*** Begin section ***

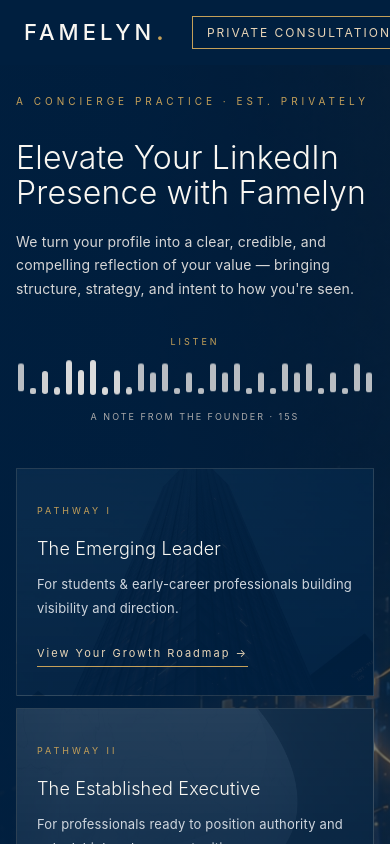
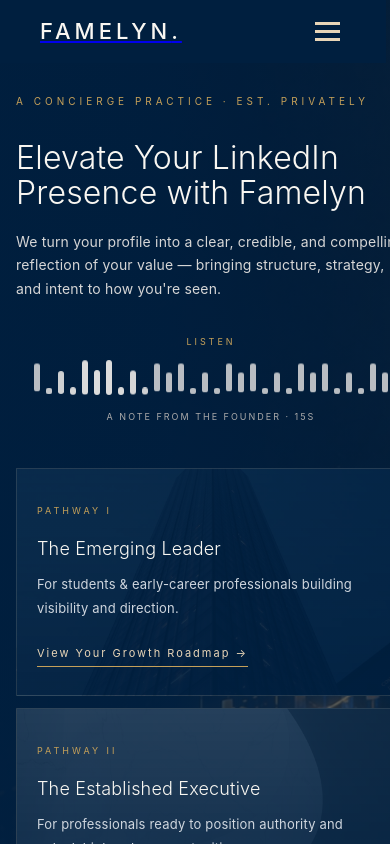
Before and after one commit to madhu-famelyn/Famelyn-updaed, a React (Vite) app in the folder famelyn/: page / in a window 390 px wide. Shown: the top 844 px of the page. Built offline with nearby package versions, Linux system fonts and the light colour scheme.

Commit message:
updated code

```diff
--- a/famelyn/src/Pages/BooksSection/BooksSection.css
+++ b/famelyn/src/Pages/BooksSection/BooksSection.css
@@ -8,7 +8,7 @@
 
 /* CONTAINER */
 .books-container {
-  max-width: 1100px;
+  width: 100%;
   margin: 0 auto;
   text-align: center;
 }
--- a/famelyn/src/Pages/FaqSection/FaqSection.css
+++ b/famelyn/src/Pages/FaqSection/FaqSection.css
@@ -8,7 +8,7 @@
 
 /* CONTAINER */
 .faq-container {
-  max-width: 900px;
+  width: 100%;
   margin: 0 auto;
 }
 
--- a/famelyn/src/Pages/Framework/Framework.css
+++ b/famelyn/src/Pages/Framework/Framework.css
@@ -5,7 +5,7 @@
 }
 
 .framework-container {
-  max-width: 1200px;
+  width: 100%;
   margin: 0 auto;
   display: grid;
   grid-template-columns: 1fr 1.2fr;
--- a/famelyn/src/Pages/Header/Header.css
+++ b/famelyn/src/Pages/Header/Header.css
@@ -1,9 +1,13 @@
-/* IMPORT POPPINS */
-@import url('https://fonts.googleapis.com/css2?family=Poppins:wght@300;400;500;600&display=swap');
+/* GLOBAL FIX (VERY IMPORTANT) */
+html, body {
+  margin: 0;
+  padding: 0;
+  overflow-x: hidden; /* 🔥 prevents horizontal scroll */
+}
 
 /* HEADER */
 .famelyn-header {
-  width: 100%;
+  width: 99%;
   padding: 20px 40px;
   background: #001F3F;
   position: fixed;
@@ -11,6 +15,7 @@
   left: 0;
   z-index: 100;
   font-family: "Poppins", sans-serif;
+  box-sizing: border-box;
 }
 
 /* CONTAINER */
@@ -18,14 +23,8 @@
   display: flex;
   justify-content: space-between;
   align-items: center;
-
-  max-width: 1200px;
+  width: 100%;
   margin: 0 auto;
-}
-
-/* LOGO LINK */
-.logo-link {
-  text-decoration: none;
 }
 
 /* LOGO */
@@ -36,13 +35,6 @@
   display: flex;
   align-items: center;
   font-weight: 500;
-}
-
-/* GOLD DOT */
-.logo-dot {
-  color: #C5A059;
-  margin-left: 1px;
-  font-weight: 700;
 }
 
 /* NAVIGATION */
@@ -58,10 +50,8 @@
   font-size: 14px;
   letter-spacing: 1px;
   transition: 0.3s;
-  position: relative;
 }
 
-/* HOVER EFFECT */
 .nav-item:hover {
   color: #C5A059;
 }
@@ -71,40 +61,68 @@
   border: 1px solid #C5A059;
   padding: 10px 20px;
   background: transparent;
-  margin-right: 8px;
   color: #E8D5B7;
   font-size: 13px;
   letter-spacing: 2px;
   text-transform: uppercase;
   cursor: pointer;
-  transition: 0.3s;
   white-space: nowrap;
 }
 
-.consultation-btn:hover {
-  background: #C5A059;
-  color: #001F3F;
+/* HAMBURGER */
+.hamburger {
+  display: none;
+  flex-direction: column;
+  background: none;
+  border: none;
+  cursor: pointer;
+  gap: 5px;
+}
+
+.hamburger span {
+  width: 25px;
+  height: 3px;
+  background: #E8D5B7;
+}
+
+/* ✅ FIXED MOBILE SIDEBAR */
+.mobile-sidebar {
+  position: fixed; /* 🔥 changed from absolute */
+  top: 0;
+  left: -100%; /* hidden by default */
+  width: 80%;
+  max-width: 300px;
+  height: 100vh;
+  background: linear-gradient(180deg, #001F3F 0%, #003d5c 100%);
+  border-right: 2px solid #C5A059;
+  padding-top: 80px;
+  transition: 0.3s ease;
+  z-index: 999;
+  display: flex;
+  flex-direction: column;
+}
+
+/* WHEN OPEN */
+.mobile-sidebar.open {
+  left: 0;
+}
+
+/* SIDEBAR ITEMS */
+.sidebar-item {
+  padding: 15px 20px;
+  color: #E8D5B7;
+  text-decoration: none;
+  border-bottom: 1px solid rgba(197, 160, 89, 0.2);
 }
 
 /* RESPONSIVE */
-@media (max-width: 1024px) {
-  .famelyn-header {
-    padding: 16px 24px;
+@media (max-width: 768px) {
+  .nav-links,
+  .consultation-btn {
+    display: none;
   }
 
-  .nav-links {
-    gap: 25px;
+  .hamburger {
+    display: flex;
   }
 }
-
-@media (max-width: 768px) {
-
-  .nav-links {
-    display: none; /* hide menu on mobile for now */
-  }
-
-  .consultation-btn {
-    padding: 8px 14px;
-    font-size: 12px;
-  }
-}
--- a/famelyn/src/Pages/Header/header.jsx
+++ b/famelyn/src/Pages/Header/header.jsx
@@ -1,8 +1,29 @@
-import React from "react";
+import React, { useState } from "react";
 import { Link } from "react-router-dom";
 import "./Header.css";
 
 const Header = () => {
+  const [menuOpen, setMenuOpen] = useState(false);
+
+  const toggleMenu = () => {
+    setMenuOpen(!menuOpen);
+  };
+
+  const handleConsultationClick = (e) => {
+    e.preventDefault();
+    // Close menu if open
+    setMenuOpen(false);
+    // Scroll to inner circle section
+    const innerCircleElement = document.getElementById("inner-circle");
+    if (innerCircleElement) {
+      innerCircleElement.scrollIntoView({ behavior: "smooth" });
+    }
+  };
+
+  const handleMenuItemClick = () => {
+    setMenuOpen(false);
+  };
+
   return (
     <header className="famelyn-header">
       <div className="header-container">
@@ -14,20 +35,47 @@
           </div>
         </Link>
 
-        {/* NAV LINKS */}
+        {/* NAV LINKS - Desktop */}
         <nav className="nav-links">
           <Link to="/books" className="nav-item">Books</Link>
           <Link to="/blogs" className="nav-item">Blogs</Link>
         </nav>
 
-        {/* CTA BUTTON */}
-        <Link to="/consultation">
-          <button className="consultation-btn">
-            Private Consultation
-          </button>
+        {/* CTA BUTTON - Desktop */}
+        <button
+          className="consultation-btn"
+          onClick={handleConsultationClick}
+        >
+          Private Consultation
+        </button>
+
+        {/* HAMBURGER MENU */}
+        <button
+          className={`hamburger ${menuOpen ? "active" : ""}`}
+          onClick={toggleMenu}
+          aria-label="Toggle menu"
+        >
+          <span></span>
+          <span></span>
+          <span></span>
+        </button>
+      </div>
+
+      {/* MOBILE SIDEBAR */}
+      <nav className={`mobile-sidebar ${menuOpen ? "open" : ""}`}>
+        <Link to="/books" className="sidebar-item" onClick={handleMenuItemClick}>
+          Books
         </Link>
-
-      </div>
+        <Link to="/blogs" className="sidebar-item" onClick={handleMenuItemClick}>
+          Blogs
+        </Link>
+        <button
+          className="sidebar-consultation-btn"
+          onClick={handleConsultationClick}
+        >
+          Private Consultation
+        </button>
+      </nav>
     </header>
   );
 };
--- a/famelyn/src/Pages/Hero/Hero.css
+++ b/famelyn/src/Pages/Hero/Hero.css
@@ -4,6 +4,8 @@
   background-size: cover;
   background-position: center;
   color: #F9F7F2;
+  width: 100%;
+  overflow-x: hidden;
 }
 
 /* MAIN LAYOUT */
@@ -21,7 +23,7 @@
   grid-template-columns: 1.2fr 0.8fr;
   align-items: center;
 
-  max-width: 1445px;
+  width: 100%;
   margin: 0 auto;
 
   padding: 120px 40px 120px;
@@ -195,6 +197,8 @@
 @media (max-width: 768px) {
   .hero-title {
     font-size: 42px;
+    word-wrap: break-word;
+    overflow-wrap: break-word;
   }
 
   .gateway-wrapper {
@@ -207,10 +211,12 @@
 
   .hero-container {
     padding: 100px 20px 60px;
+    overflow-x: hidden;
   }
 
   .hero-content {
     max-width: 100%;
+    width: 100%;
   }
 
   .tagline {
@@ -221,6 +227,8 @@
   .hero-subtext {
     font-size: 16px;
     margin-bottom: 40px;
+    word-wrap: break-word;
+    overflow-wrap: break-word;
   }
 
   .audio-section {
@@ -243,10 +251,13 @@
 
   .gateway p {
     font-size: 14px;
+    word-wrap: break-word;
+    overflow-wrap: break-word;
   }
 
   .gateway-content {
     max-width: 100%;
+    width: 100%;
   }
 
   .pathway {
@@ -258,12 +269,15 @@
   .hero-container {
     padding: 80px 16px 50px;
     gap: 40px;
+    overflow-x: hidden;
   }
 
   .hero-title {
     font-size: 32px;
     line-height: 1.1;
     margin-bottom: 20px;
+    word-wrap: break-word;
+    overflow-wrap: break-word;
   }
 
   .tagline {
@@ -274,6 +288,8 @@
   .hero-subtext {
     font-size: 14px;
     margin-bottom: 30px;
+    word-wrap: break-word;
+    overflow-wrap: break-word;
   }
 
   .waveform {
@@ -313,6 +329,8 @@
   .gateway p {
     font-size: 13px;
     margin-bottom: 20px;
+    word-wrap: break-word;
+    overflow-wrap: break-word;
   }
 
   .gateway-cta {
@@ -324,3 +342,78 @@
     margin-bottom: 12px;
   }
 }
+
+/* Extra small devices (320px - 375px) */
+@media (max-width: 375px) {
+  .hero-container {
+    padding: 60px 12px 40px;
+    gap: 30px;
+  }
+
+  .hero-title {
+    font-size: 28px;
+    line-height: 1.15;
+    margin-bottom: 18px;
+  }
+
+  .tagline {
+    font-size: 9px;
+    margin-bottom: 12px;
+    letter-spacing: 2px;
+  }
+
+  .hero-subtext {
+    font-size: 13px;
+    margin-bottom: 25px;
+    line-height: 1.4;
+  }
+
+  .hero-content {
+    width: 100%;
+  }
+
+  .gateway h2 {
+    font-size: 16px;
+    margin-bottom: 8px;
+  }
+
+  .gateway p {
+    font-size: 12px;
+    margin-bottom: 15px;
+    line-height: 1.3;
+  }
+
+  .gateway {
+    padding: 25px 16px;
+  }
+
+  .waveform {
+    gap: 1px;
+  }
+
+  .bar {
+    width: 2px;
+    height: 10px;
+  }
+
+  .bar:nth-child(odd) {
+    height: 18px;
+  }
+
+  .audio-section {
+    gap: 8px;
+  }
+
+  .listen {
+    font-size: 8px;
+  }
+
+  .audio-note {
+    font-size: 8px;
+  }
+
+  .pathway {
+    font-size: 8px;
+    margin-bottom: 10px;
+  }
+}
--- a/famelyn/src/Pages/ProblemSection/ProblemSection.css
+++ b/famelyn/src/Pages/ProblemSection/ProblemSection.css
@@ -7,7 +7,7 @@
 /* CONTAINER */
 
 .problem-container {
-  max-width: 1200px;
+  width: 100%;
   margin: 0 auto;
 }
 
--- a/famelyn/src/Pages/USPSection/USPSection.css
+++ b/famelyn/src/Pages/USPSection/USPSection.css
@@ -8,7 +8,7 @@
 
 /* CONTAINER */
 .usp-container {
-  max-width: 1100px;
+  width: 100%;
   margin: 0 auto;
 }
 
--- a/famelyn/src/Pages/components/HighPerformingPosts.css
+++ b/famelyn/src/Pages/components/HighPerformingPosts.css
@@ -5,7 +5,7 @@
 }
 
 .high-performing-section .container {
-  max-width: 1200px;
+  width: 100%;
   margin: 0 auto;
   display: flex;
   flex-direction: column;
--- a/famelyn/src/Pages/components/InnerCircle.css
+++ b/famelyn/src/Pages/components/InnerCircle.css
@@ -17,7 +17,6 @@
 }
 
 .section-content {
-  max-width: 1400px;
   width: 100%;
   display: grid;
   gap: 3rem;
@@ -138,7 +137,6 @@
   display: flex;
   gap: 80px;
   width: 100%;
-  max-width: 1200px;
   align-items: center;
   justify-content: space-between;
 }
--- a/famelyn/src/Pages/components/SignalSection.css
+++ b/famelyn/src/Pages/components/SignalSection.css
@@ -65,7 +65,7 @@
 }
 
 .container {
-  max-width: 1200px;
+  width: 100%;
   margin: auto;
 }
 
```
Also changed, not shown: famelyn/src/Pages/components/InnerCircle.jsx (+4 -4 lines).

*** End section ***

Directions =>
If a line in the material above contains the word "border", copy it.

Output of the task =>
+  box-sizing: border-box;
   border: 1px solid #C5A059;
+  border: none;
+  border-right: 2px solid #C5A059;
+  border-bottom: 1px solid rgba(197, 160, 89, 0.2);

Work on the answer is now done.